Hotel Pelegrin was once a luxurious hotel on a stunning beach in a small Croatian village. Now, it tells a sad story.
The beautiful 419-bed complex was one of the biggest on the Adriatic coast and lured thousands of international visitors during the 1980s.
According to The Sun, Hotel Pelegrin was initially part of the Kupari holiday resort for the military elite of the Yugoslav National Army (JNA) when it first opened in 1963.
The military spent a huge amount of money on funding the growth of the resort. As a result, it became a top spot for officers as well as their friends and families.
Non-military travellers, too, could stay, but spaces were more readily available if they had connections within the military.
After 17 years in business, the hotel soon started welcoming people from throughout the world.
Looking across the glistening blue waters of the Adriatic Sea, the establishment was once a sight to behold.
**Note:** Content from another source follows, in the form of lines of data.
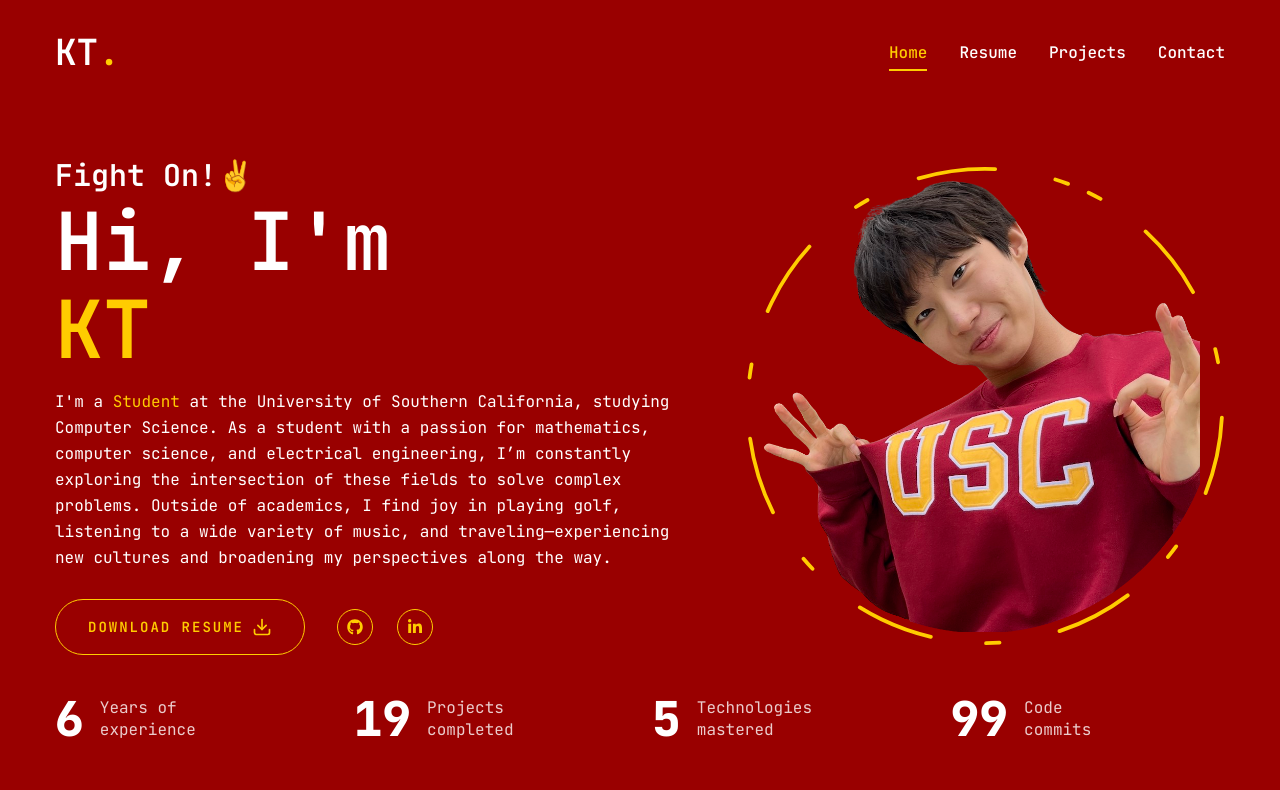
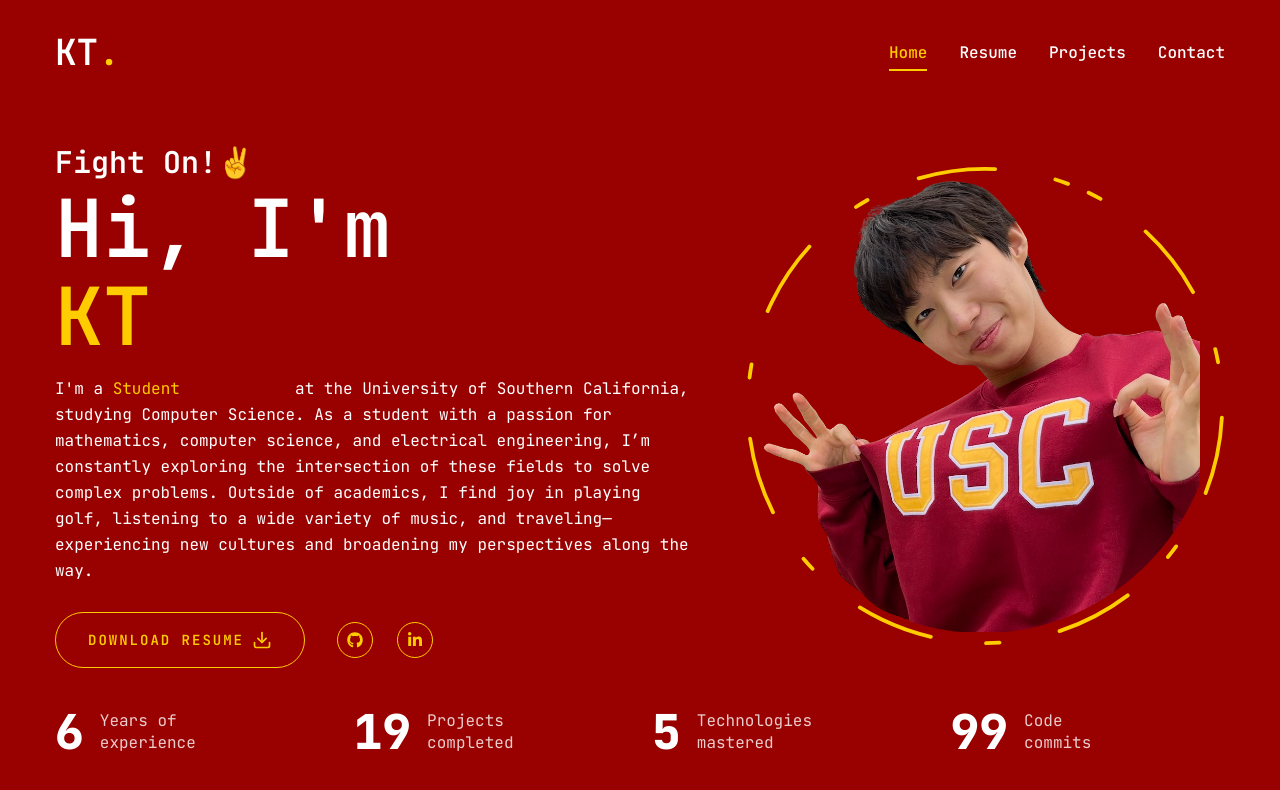
Before and after one commit to KyungTae0820/kt-portfolio, a Next.js app: page / in a window 1280 px wide. Shown: the top 790 px of the page. Built offline with nearby package versions, Linux system fonts and the light colour scheme.

Commit message:
Keep the home paragraph steady while the role word changes

```diff
--- a/app/page.jsx
+++ b/app/page.jsx
@@ -42,12 +42,19 @@
             </h1>
             <p className="max-w-[650px] mb-7 text-white leading-relaxed">
               I'm a{" "}
+              {/* A fixed-width slot as wide as the longest role, so the paragraph never reflows */}
+              <span className="inline-grid">
+                {roles.map((role) => (
+                  <span key={role} aria-hidden="true" className="invisible col-start-1 row-start-1 whitespace-nowrap">
+                    {role}
+                  </span>
+                ))}
                 {/* Local AnimatePresence so the role's exit animation never delays page navigation */}
                 <AnimatePresence mode="wait" initial={false}>
                   {showContent && (
                     <motion.span
                       key={roles[index]}
-                    className="text-accent"
+                      className="text-accent col-start-1 row-start-1 whitespace-nowrap"
                       initial={{ opacity: 0 }}
                       animate={{ opacity: 1 }}
                       exit={{ opacity: 0 }}
@@ -56,7 +63,8 @@
                       {roles[index]}
                     </motion.span>
                   )}
-              </AnimatePresence>{" "}
+                </AnimatePresence>
+              </span>{" "}
               at the University of Southern California, studying Computer Science. As a student with a
               passion for mathematics, computer science, and electrical engineering, I’m constantly exploring
               the intersection of these fields to solve complex problems. Outside of academics, I find joy in
```
Lines whose indentation alone changed are shown as unchanged.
Panoramic mountain views could be gazed upon from open balconies, as well as a long line of other boutique hotels.
But tragically, the siege of Dubrovnik in 1991 left the once-glamorous hotel in a state of ruin.
The resort was shelled many times and the damage lingers to this day.
After the destructive attack, the hotel was used as a short-term shelter and base for the Croatian army’s servicemen.
However, once they left in 2000, the hotel was completely abandoned and locals stripped the building of anything useful, such as the tiles on the exterior and the copper piping.
Now, the once-breathtaking hotel is overgrown with a jungle of ivy, and visited only once in a blue moon by the occasional nosy tourist.
Spine-chilling pictures show the resort overwhelmed by the elements. Over the past two decades, weeds and grime have spread across the once-pristine white walls, which are now covered in bullet holes and graffiti. Fallen bricks and rubble make the ground nearly invisible.
With its beautiful seaside view, the resort was once bustling with tourists, as seen in old black-and-white pictures of bikini-clad tourists.
Now, the hotel is just a hollow shell of what it once was.
The exterior of the building shows deep cracks and large patches of rust covering the metal rails within the structure.
The steps leading up to the hotel have been destroyed by heavy artillery and lay smashed into pieces.
Large holes in the ceilings show wooden and metal railings above and expose the interior bones of the huge building structure.
What’s more, the Pelegrin isn’t the only hotel on the bay of Kupari that has been neglected for nearly two decades.
Together, there are seven hotels within the resort complex, such as Hotel Grand, Goricina I, Goricina II, Kupari, Pelegrin, Mladost and Galeb — and all of them are now empty shells, rotting with decay and succumbing to the elements.
Back in their heyday, the complex could host 2000 visitors altogether.
It has been reported in recent months that a contract has been signed by Kupari Luxury Hotels to restore the site, now dubbed the “bay of abandoned hotels”.
It is rumoured the Grand Hotel would be kept as the centrepiece, but the other hotels are set to be demolished to make way for new buildings.
Minister of State Property Branko Bacic told Poslovni: “According to the plan of the District of Dubrovnik, a period of 12 months is prescribed during which the investor is obliged to obtain a valid building permit, and within a further period of four years to realise the project.”